Recreational fishing is a multi-million dollar industry and a popular recreational pastime for many Americans. This tradition, however, may be threatened by the introduction of didymo (Didymosphenia geminata) to trout spawning areas. Tom Atwood is spearheading an effort to learn more about the effects of this species on trout eggs. Didymo, “an aquatic nuisance species” forms thick mats on the bottoms of rivers and other waterways. This species attaches itself to rocks and plants along the bed of the waterway, “making its presence ubiquitous on river bottoms” says Atwood.

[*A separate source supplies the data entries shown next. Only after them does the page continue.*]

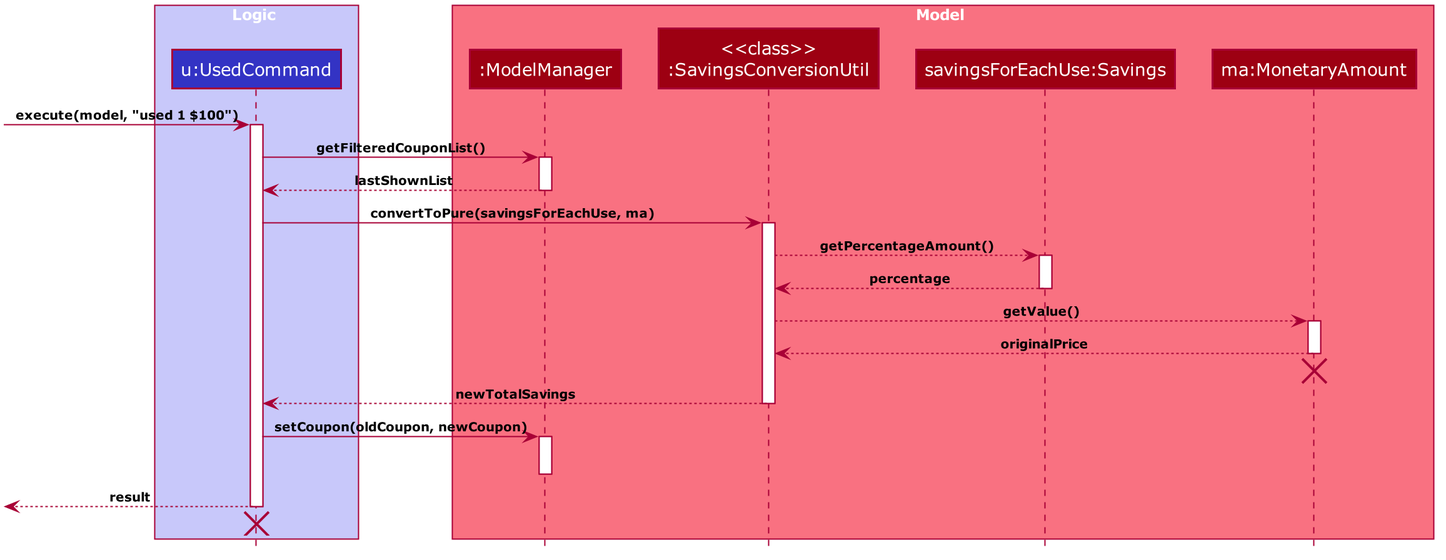
The PlantUML diagram docs/images/UsedExecutionSeqDiagram.png in nus-cs2103-AY1920S2/addressbook-level3, before a commit.
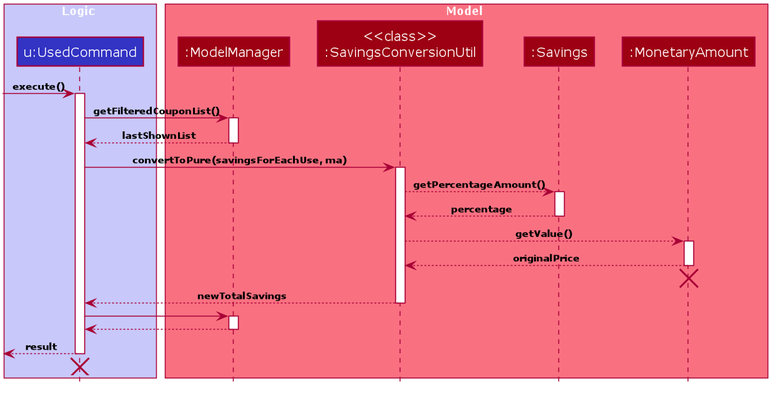
Above is the later version.

Commit message:
UsedCommand image updated, UsedExecution diagram updated

The edit, as a diff of the source:
```diff
@@ -69,11 +69,11 @@
 box Model #F97181
 participant ":ModelManager" as ModelManager #9D0012
 participant "<<class>>\n:SavingsConversionUtil" as SavingsConversionUtil #9D0012
-participant "savingsForEachUse:Savings" as Savings #9D0012
-participant "ma:MonetaryAmount" as MonetaryAmount #9D0012
+participant ":Savings" as Savings #9D0012
+participant ":MonetaryAmount" as MonetaryAmount #9D0012
 end box
 
-[-> UsedCommand : execute(model, "used 1 $100")
+[-> UsedCommand : execute()
 activate UsedCommand
 
 UsedCommand -> ModelManager : getFilteredCouponList()
@@ -102,8 +102,9 @@
 SavingsConversionUtil --> UsedCommand : newTotalSavings
 deactivate SavingsConversionUtil
 
-UsedCommand -> ModelManager : setCoupon(oldCoupon, newCoupon)
+UsedCommand -> ModelManager
 activate ModelManager
+ModelManager --> UsedCommand
 deactivate ModelManager
 
 [<-- UsedCommand : result
```
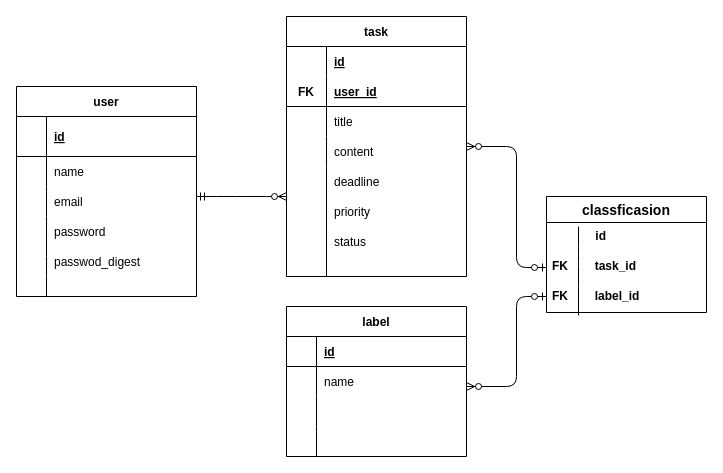
Before: docs/er.drawio in chihiro-kakizaki/task_app, a draw.io diagram. Source tidied: cells renumbered, new cells numbered last; positions are measured from the earlier drawing's top-left corner, leaving out a move shared by most shapes. Both pictures are drawn from the tidied source at 100%, with x=0, y=0 at pixel (16, 16).
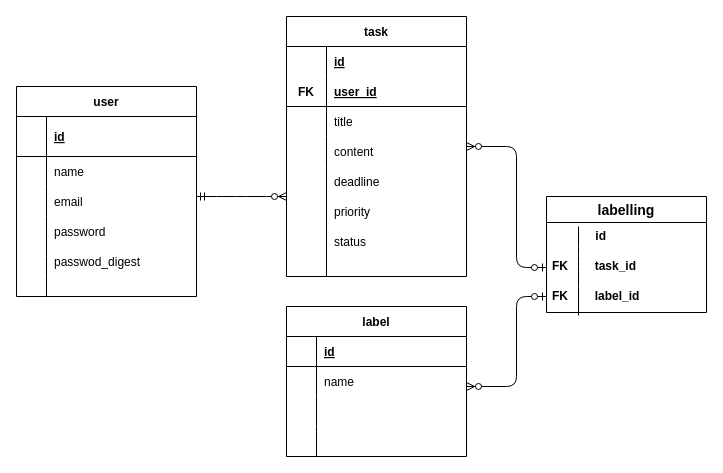
After the change.

Commit message (it also covers changes not shown here):
improve:er図修正

The edit, as a diff of the source:
```diff
@@
-    <mxCell id="34" value="classficasion" style="swimlane;fontStyle=1;horizontal=1;startSize=26;align=center;fontSize=14;" parent="1" vertex="1">
+    <mxCell id="34" value="labelling" style="swimlane;fontStyle=1;horizontal=1;startSize=26;align=center;fontSize=14;" parent="1" vertex="1">
       <mxGeometry x="530" y="180" width="160" height="116" as="geometry" />
     </mxCell>
```
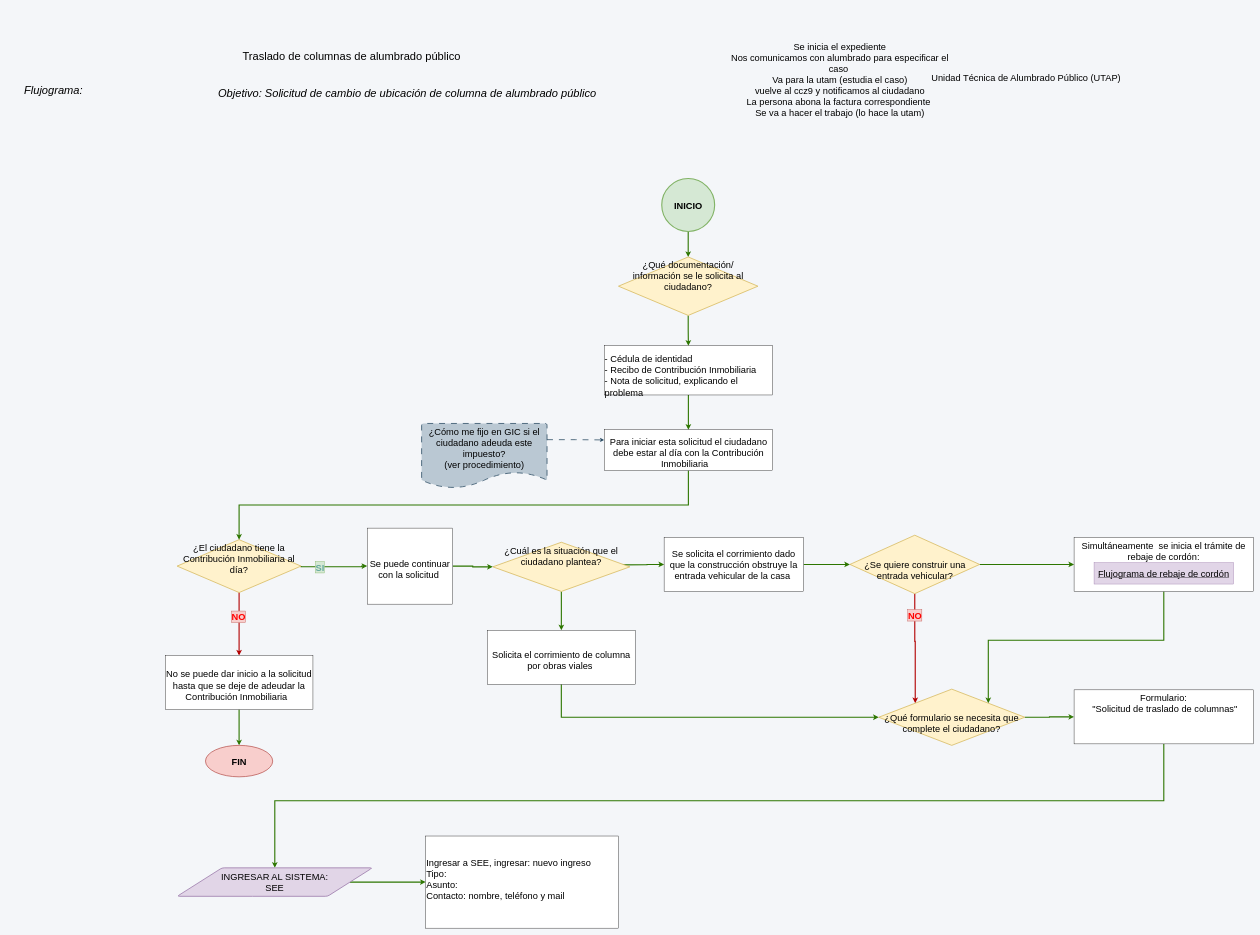
This is page "Traslado de columnas" (1 of 3) of Traslado_de_columnas/Traslado de columnas.drawio from adlc20/Manual_de_procedimientos_ccz9, a draw.io file, before an edit. Source tidied: cells renumbered, new cells numbered last; positions are measured from the earlier drawing's top-left corner, leaving out a move shared by most shapes. Both pictures are drawn from the tidied source at 37%, with x=0, y=0 at pixel (6, 6).
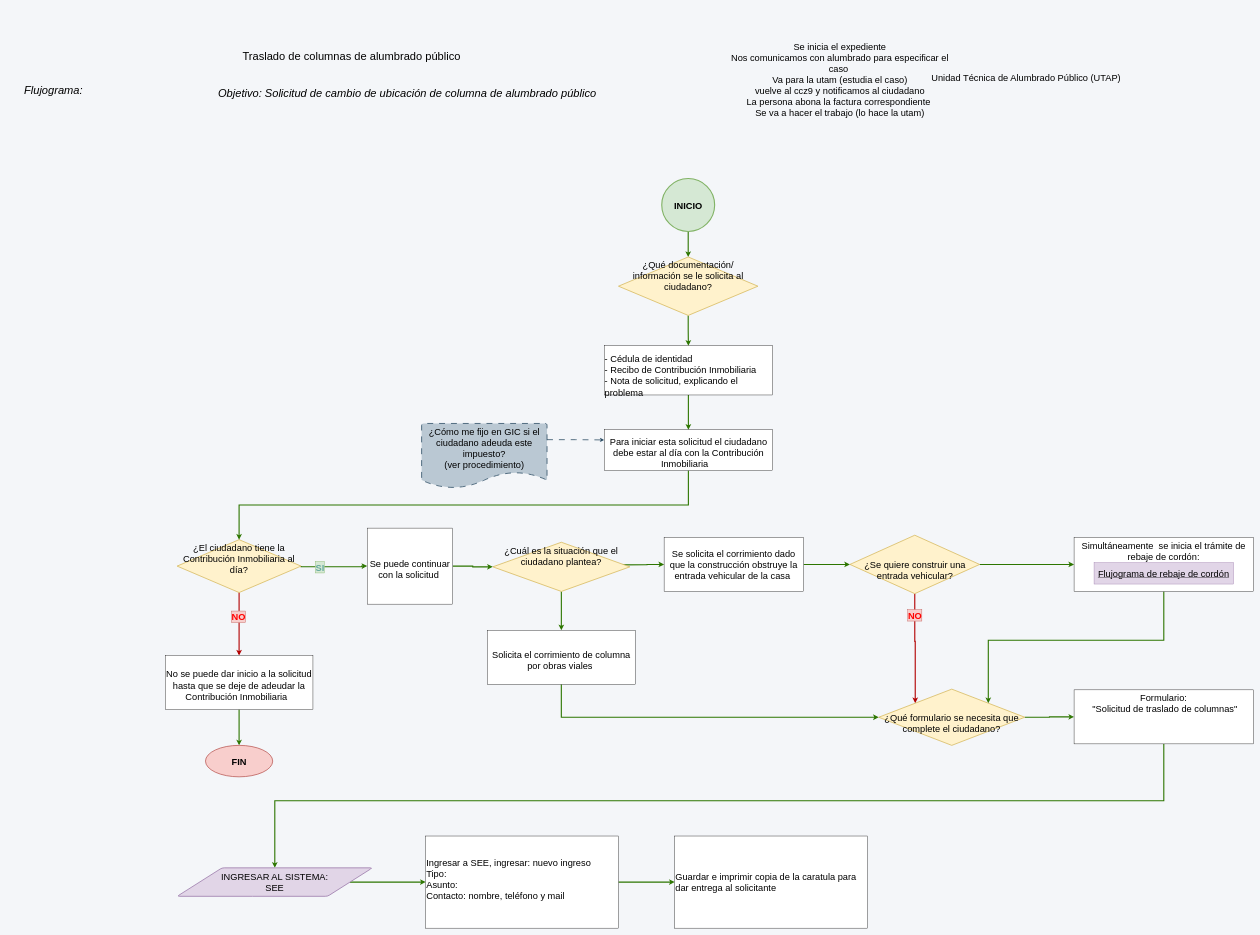
After the change.

Unchanged cells that the change refers to:
```xml
<mxCell id="47" value="&lt;div style=&quot;&quot;&gt;&lt;span style=&quot;font-size: 12px;&quot;&gt;&lt;br&gt;&lt;/span&gt;&lt;/div&gt;&lt;div style=&quot;&quot;&gt;&lt;font style=&quot;font-size: 25px;&quot;&gt;Ingresar a SEE, ingresar: nuevo ingreso&amp;nbsp;&lt;/font&gt;&lt;/div&gt;&lt;div style=&quot;&quot;&gt;&lt;font style=&quot;font-size: 25px;&quot;&gt;Tipo:&lt;/font&gt;&lt;/div&gt;&lt;div style=&quot;&quot;&gt;&lt;font style=&quot;font-size: 25px;&quot;&gt;Asunto:&lt;/font&gt;&lt;/div&gt;&lt;div style=&quot;&quot;&gt;&lt;font style=&quot;font-size: 25px;&quot;&gt;Contacto: nombre, teléfono y mail&amp;nbsp;&lt;/font&gt;&lt;/div&gt;&lt;div style=&quot;&quot;&gt;&lt;font style=&quot;font-size: 25px;&quot;&gt;&amp;nbsp;&lt;/font&gt;&lt;/div&gt;" style="rounded=0;whiteSpace=wrap;html=1;align=left;" parent="1" vertex="1">
  <mxGeometry x="1133" y="2242" width="521" height="249" as="geometry" />
</mxCell>
```

What changed in the source:
```diff
@@
+    <mxCell id="48" style="edgeStyle=orthogonalEdgeStyle;rounded=0;jettySize=auto;html=1;exitX=1;exitY=0.5;exitDx=0;exitDy=0;fillColor=#60a917;strokeColor=#2D7600;strokeWidth=3;" parent="1" edge="1" source="47" target="49">
+      <mxGeometry relative="1" as="geometry" />
+    </mxCell>
@@
+    <mxCell id="49" value="&lt;div style=&quot;&quot;&gt;&lt;font style=&quot;font-size: 25px;&quot;&gt;Guardar e imprimir copia de la caratula para dar entrega al solicitante&amp;nbsp;&amp;nbsp;&lt;/font&gt;&lt;/div&gt;" style="rounded=0;whiteSpace=wrap;html=1;align=left;" parent="1" vertex="1">
+      <mxGeometry x="1806" y="2242" width="521" height="249" as="geometry" />
+    </mxCell>
```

The spawning habits of trout involve laying nests of eggs called redds on the bottom of riverbeds. The success of these eggs depends on the water hydraulics surrounding them. Atwood believes that the growing presence of didymo in streams will interfere with these hydraulics, leading to inhibited egg growth. This is an example of a trophic cascade or when the primary producer in a system disrupts a food chain so that the top-level predator is affected. Atwood explains that in this case, the top-level consumer being affected is the adult trout. He intends to test his hypothesis and has submitted a research proposal addressing with the issue.
Atwood’s research would involve the establishment of several experimental troughs. These would be created to simulate the environment of a typical river and redd. Trout eggs of the genus Salvelinus and Oncorhynchus will be added to the troughs. Each collection of troughs will also have a certain amount of didyo ranging from none at all to a heavy cover. Aspects of the water such as initial water velocity, oxygen concentration, fine sediment level and surface water-groundwater exchange would be continuously monitored in each trough. At the end of the study, egg mortality and successful hatches will be counted and compared to the presence of didymo. With this information, Atwood hopes to answer basic questions about the influence of didymo on water hydraulics and how it affects trout redds in nature.
The results of this study will be of prominent concern to recreational trout fishermen throughout the United States. It will educate these citizens about the threat that didymo poses to their game fish and compel them to be more cautious about unintentional invasive species transfer. The study will also elucidate the effects of didymo on the various trophic levels present in a stream ecosystem.